***** THE RECORDS

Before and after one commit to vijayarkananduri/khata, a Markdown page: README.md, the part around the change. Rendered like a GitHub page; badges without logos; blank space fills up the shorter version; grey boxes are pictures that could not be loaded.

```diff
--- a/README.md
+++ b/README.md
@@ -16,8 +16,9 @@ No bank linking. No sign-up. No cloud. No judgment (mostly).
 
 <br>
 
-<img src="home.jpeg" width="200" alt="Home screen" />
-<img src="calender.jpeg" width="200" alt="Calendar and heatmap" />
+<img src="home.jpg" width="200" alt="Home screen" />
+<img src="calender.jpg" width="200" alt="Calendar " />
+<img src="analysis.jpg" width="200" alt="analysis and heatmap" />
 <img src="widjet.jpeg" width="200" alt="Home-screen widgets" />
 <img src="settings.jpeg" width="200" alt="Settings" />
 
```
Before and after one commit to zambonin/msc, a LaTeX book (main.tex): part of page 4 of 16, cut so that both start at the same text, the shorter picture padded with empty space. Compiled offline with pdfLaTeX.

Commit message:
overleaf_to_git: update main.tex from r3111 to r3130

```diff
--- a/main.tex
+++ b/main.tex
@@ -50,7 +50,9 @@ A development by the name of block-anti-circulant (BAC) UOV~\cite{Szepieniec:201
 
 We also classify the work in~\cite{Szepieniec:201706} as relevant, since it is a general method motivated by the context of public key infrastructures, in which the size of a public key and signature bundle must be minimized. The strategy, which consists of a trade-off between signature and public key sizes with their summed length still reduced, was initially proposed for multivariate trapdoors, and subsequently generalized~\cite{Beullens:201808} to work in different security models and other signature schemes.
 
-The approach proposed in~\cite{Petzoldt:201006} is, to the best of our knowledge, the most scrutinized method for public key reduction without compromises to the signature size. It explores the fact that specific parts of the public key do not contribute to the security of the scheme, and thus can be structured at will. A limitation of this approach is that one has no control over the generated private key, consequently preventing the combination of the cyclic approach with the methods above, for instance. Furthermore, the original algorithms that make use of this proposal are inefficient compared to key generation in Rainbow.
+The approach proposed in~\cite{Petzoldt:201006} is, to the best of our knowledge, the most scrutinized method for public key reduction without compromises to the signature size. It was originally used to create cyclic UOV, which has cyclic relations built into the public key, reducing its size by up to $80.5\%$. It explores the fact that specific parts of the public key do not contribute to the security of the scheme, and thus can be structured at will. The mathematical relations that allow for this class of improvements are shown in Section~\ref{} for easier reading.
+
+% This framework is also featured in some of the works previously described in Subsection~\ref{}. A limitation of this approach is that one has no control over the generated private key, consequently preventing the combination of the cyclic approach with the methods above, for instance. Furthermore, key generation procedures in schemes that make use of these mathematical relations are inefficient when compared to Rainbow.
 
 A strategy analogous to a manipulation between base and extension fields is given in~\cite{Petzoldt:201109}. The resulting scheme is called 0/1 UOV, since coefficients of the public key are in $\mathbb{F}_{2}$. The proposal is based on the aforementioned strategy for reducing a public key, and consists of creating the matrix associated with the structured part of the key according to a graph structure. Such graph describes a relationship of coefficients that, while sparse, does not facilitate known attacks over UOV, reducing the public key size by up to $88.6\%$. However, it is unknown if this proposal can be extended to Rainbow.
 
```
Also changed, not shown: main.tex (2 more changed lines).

**********

Please output the records shown above, with every character intact.

EXPECTED ANSWER ->
Before and after one commit to vijayarkananduri/khata, a Markdown page: README.md, the part around the change. Rendered like a GitHub page; badges without logos; blank space fills up the shorter version; grey boxes are pictures that could not be loaded.

```diff
--- a/README.md
+++ b/README.md
@@ -16,8 +16,9 @@ No bank linking. No sign-up. No cloud. No judgment (mostly).
 
 <br>
 
-<img src="home.jpeg" width="200" alt="Home screen" />
-<img src="calender.jpeg" width="200" alt="Calendar and heatmap" />
+<img src="home.jpg" width="200" alt="Home screen" />
+<img src="calender.jpg" width="200" alt="Calendar " />
+<img src="analysis.jpg" width="200" alt="analysis and heatmap" />
 <img src="widjet.jpeg" width="200" alt="Home-screen widgets" />
 <img src="settings.jpeg" width="200" alt="Settings" />
 
```
Before and after one commit to zambonin/msc, a LaTeX book (main.tex): part of page 4 of 16, cut so that both start at the same text, the shorter picture padded with empty space. Compiled offline with pdfLaTeX.

Commit message:
overleaf_to_git: update main.tex from r3111 to r3130

```diff
--- a/main.tex
+++ b/main.tex
@@ -50,7 +50,9 @@ A development by the name of block-anti-circulant (BAC) UOV~\cite{Szepieniec:201
 
 We also classify the work in~\cite{Szepieniec:201706} as relevant, since it is a general method motivated by the context of public key infrastructures, in which the size of a public key and signature bundle must be minimized. The strategy, which consists of a trade-off between signature and public key sizes with their summed length still reduced, was initially proposed for multivariate trapdoors, and subsequently generalized~\cite{Beullens:201808} to work in different security models and other signature schemes.
 
-The approach proposed in~\cite{Petzoldt:201006} is, to the best of our knowledge, the most scrutinized method for public key reduction without compromises to the signature size. It explores the fact that specific parts of the public key do not contribute to the security of the scheme, and thus can be structured at will. A limitation of this approach is that one has no control over the generated private key, consequently preventing the combination of the cyclic approach with the methods above, for instance. Furthermore, the original algorithms that make use of this proposal are inefficient compared to key generation in Rainbow.
+The approach proposed in~\cite{Petzoldt:201006} is, to the best of our knowledge, the most scrutinized method for public key reduction without compromises to the signature size. It was originally used to create cyclic UOV, which has cyclic relations built into the public key, reducing its size by up to $80.5\%$. It explores the fact that specific parts of the public key do not contribute to the security of the scheme, and thus can be structured at will. The mathematical relations that allow for this class of improvements are shown in Section~\ref{} for easier reading.
+
+% This framework is also featured in some of the works previously described in Subsection~\ref{}. A limitation of this approach is that one has no control over the generated private key, consequently preventing the combination of the cyclic approach with the methods above, for instance. Furthermore, key generation procedures in schemes that make use of these mathematical relations are inefficient when compared to Rainbow.
 
 A strategy analogous to a manipulation between base and extension fields is given in~\cite{Petzoldt:201109}. The resulting scheme is called 0/1 UOV, since coefficients of the public key are in $\mathbb{F}_{2}$. The proposal is based on the aforementioned strategy for reducing a public key, and consists of creating the matrix associated with the structured part of the key according to a graph structure. Such graph describes a relationship of coefficients that, while sparse, does not facilitate known attacks over UOV, reducing the public key size by up to $88.6\%$. However, it is unknown if this proposal can be extended to Rainbow.
 
```
Also changed, not shown: main.tex (2 more changed lines).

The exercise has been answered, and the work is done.